Exclusive: AusCycling’s Journey to Brisbane 2032
n an interview with Ministry of Sports, Agostino Giramondo, Executive General Manager Business, Clubs and Community of AusCycling, reflected on the Tokyo 2020 Olympic and Paralympic Games and provides an overview of the Brisbane 2032 Olympic Games.
Thinking back to AusCycling’s first Olympics as a national sports organization after it merged ahead of the Tokyo Games, Giramondo said the difficulties of preparation caused a lot of problems.
âIf you measure success on medals alone you would probably say it was below par, but we still have to remember that and we will over the years when we think about it, 2021 was supposed to happen in 2020 and COVID has changed the way. you could travel, âsaid Giramondo Ministry of Sports.
âIt limited your preparation and your competition and it’s really interesting that the team that won three consecutive gold medals in the men’s team pursuit, the GB team, also struggled because they couldn’t to travel.
âContinental European runners did a lot better because they were still able to run, whether on road or track, to come together and get in shape.
âWe were kind of stuck on the other side of the world wondering if we were competitive or not.
âI think winning a bronze in the men’s team pursuit after that horrible crash on day one was remarkable.
âIt’s the kind of story that could be in an ESPN 30 for 30 someday, the resilience to come back was amazingâ¦
âDespite the fact that we had this below par result in Tokyo, there are so many circumstances that we can look back on and say it was really tough.
âWe did very well under the circumstances, and that’s how we see it,â he said.
Looking ahead to the Brisbane 2032 Olympic Games, Giramondo said the development of AusCycling heading into 2032 will play a crucial role in Australia’s success.
âWhen it came to Tokyo it was really about finishing what was in this cycle, there was nothing we could really have swayed to be honest,â Giramondo said.
âWe’re thinking about Brisbane 2032 and what we want the sport to look like, we want more people riding bikes, we want more clubs that have multiple disciplines as part of their offering.
âWill a BMX club just offer BMX in the future?
âYes, but there may be some who will also be encouraged to work with other disciplines, especially because of their location.
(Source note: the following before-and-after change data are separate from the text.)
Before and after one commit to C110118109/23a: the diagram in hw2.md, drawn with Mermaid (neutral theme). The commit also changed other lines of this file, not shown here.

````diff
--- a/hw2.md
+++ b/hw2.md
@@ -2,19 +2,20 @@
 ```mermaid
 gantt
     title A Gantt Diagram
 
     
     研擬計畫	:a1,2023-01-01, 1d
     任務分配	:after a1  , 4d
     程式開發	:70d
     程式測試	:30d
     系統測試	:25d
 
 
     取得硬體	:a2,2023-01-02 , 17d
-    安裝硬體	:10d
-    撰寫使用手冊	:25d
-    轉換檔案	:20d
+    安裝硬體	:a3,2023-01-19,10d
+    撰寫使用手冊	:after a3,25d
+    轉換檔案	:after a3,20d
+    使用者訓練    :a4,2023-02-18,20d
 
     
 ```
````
âIn some regions, multidisciplinary centers are being builtâ¦
“We think of cycling as a sport, and then there is a discipline for you, and there may be an athlete at that point who masters more than one and you might see someone competing in a block. – the individual watch on the road, and then on the track a few days later, and then also in a mountain bike race, this is not a ridiculous notion.
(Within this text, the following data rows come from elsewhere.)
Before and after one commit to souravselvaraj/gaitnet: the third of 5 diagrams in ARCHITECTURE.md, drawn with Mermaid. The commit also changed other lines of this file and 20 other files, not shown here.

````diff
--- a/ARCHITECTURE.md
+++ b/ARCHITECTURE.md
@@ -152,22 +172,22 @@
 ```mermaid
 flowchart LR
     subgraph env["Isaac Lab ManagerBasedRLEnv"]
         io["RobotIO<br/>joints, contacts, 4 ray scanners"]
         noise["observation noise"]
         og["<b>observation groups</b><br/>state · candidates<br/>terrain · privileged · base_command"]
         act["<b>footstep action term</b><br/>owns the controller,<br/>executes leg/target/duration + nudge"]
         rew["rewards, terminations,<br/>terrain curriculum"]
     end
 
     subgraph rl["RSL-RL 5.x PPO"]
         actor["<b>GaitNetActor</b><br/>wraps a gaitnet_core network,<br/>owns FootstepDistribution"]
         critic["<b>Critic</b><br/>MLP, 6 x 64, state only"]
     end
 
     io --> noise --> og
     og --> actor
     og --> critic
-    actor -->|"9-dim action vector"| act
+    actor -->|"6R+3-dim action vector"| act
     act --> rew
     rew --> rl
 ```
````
âUntil then the direction AusCycling takes is going to be critical, we understand that we now represent all disciplines, so with this added responsibility comes a real desire to plan for all disciplines.
âTraditionally, most high performance funding has gone to follow-up.
âTraditionally, it has been dictated by whoever is in charge.
âThe way we look at it now is how to invest in all disciplines. .
âBy the way, we don’t dismiss Paris as a good result, there are so many young riders now doing so well in Europe that it would be disrespectful to them if we didn’t see them as having a great chance.
âAnd then LA and Brisbane, we’re so excited about Brisbane because the Queensland government investment is one thing, but every state in the country is going to invest in infrastructure.
âWhen we get to Brisbane every state will want the athletes to be doing well in their state and training in their facilities for the home Olympics, it’s the Brisbane Olympics, but it’s also the Australian Olympics,â and that’s going to inspire a whole nation of people to do great things on their bikes, âhe said.
Asked about the business opportunity for AusCycling, Giramondo said, âI’ve been in this role since March and we previously didn’t have anyone dedicated to sales, but we had a lot of great partnerships and they really helped us form a team. the path.”
âPartnerships involving equipment, nutrition and more.
âThe greatest success we have had, which has added a new dimension to our partnerships, is that of our dedication to the clubs.
âWe are able to introduce partnerships that help clubs either from an economic point of view, which BBB Cycling and Alpinestars and soon other partnerships will achieve.
âIt’s also very meaningful because we understand that we are going to be in a contactless world, people love to shop online, so we are providing the opportunity for digital markets to thrive among our members.
âIt’s a pretty cool initiative in my thinking, we’re no different from other sports, I think other sports do the same, but it’s especially important to us.
âPlus, the idea of ââdoing things that make a difference to causes, so with safety, the Busby partnership is really important because not only does it add to a rider’s safety, but the data that we get then help us advocate for better roads.
“We are doing a lot more, we just entered into a partnership which was to actually send out a survey with our database with We Ride Australia, and the responses we got will help us produce a report to be released in October. 20 on the size of the bicycle economy.
âBy understanding the size of the economy, we can advocate for better infrastructure, whether for daily commuting, or for safer facilities for cyclistsâ¦
âWe’re looking for a long game with partnerships, because it’s easier to take any offer that comes up, so we try to make sure it meets a need that hasn’t been met before,â he said. he declared. Ministry of Sports.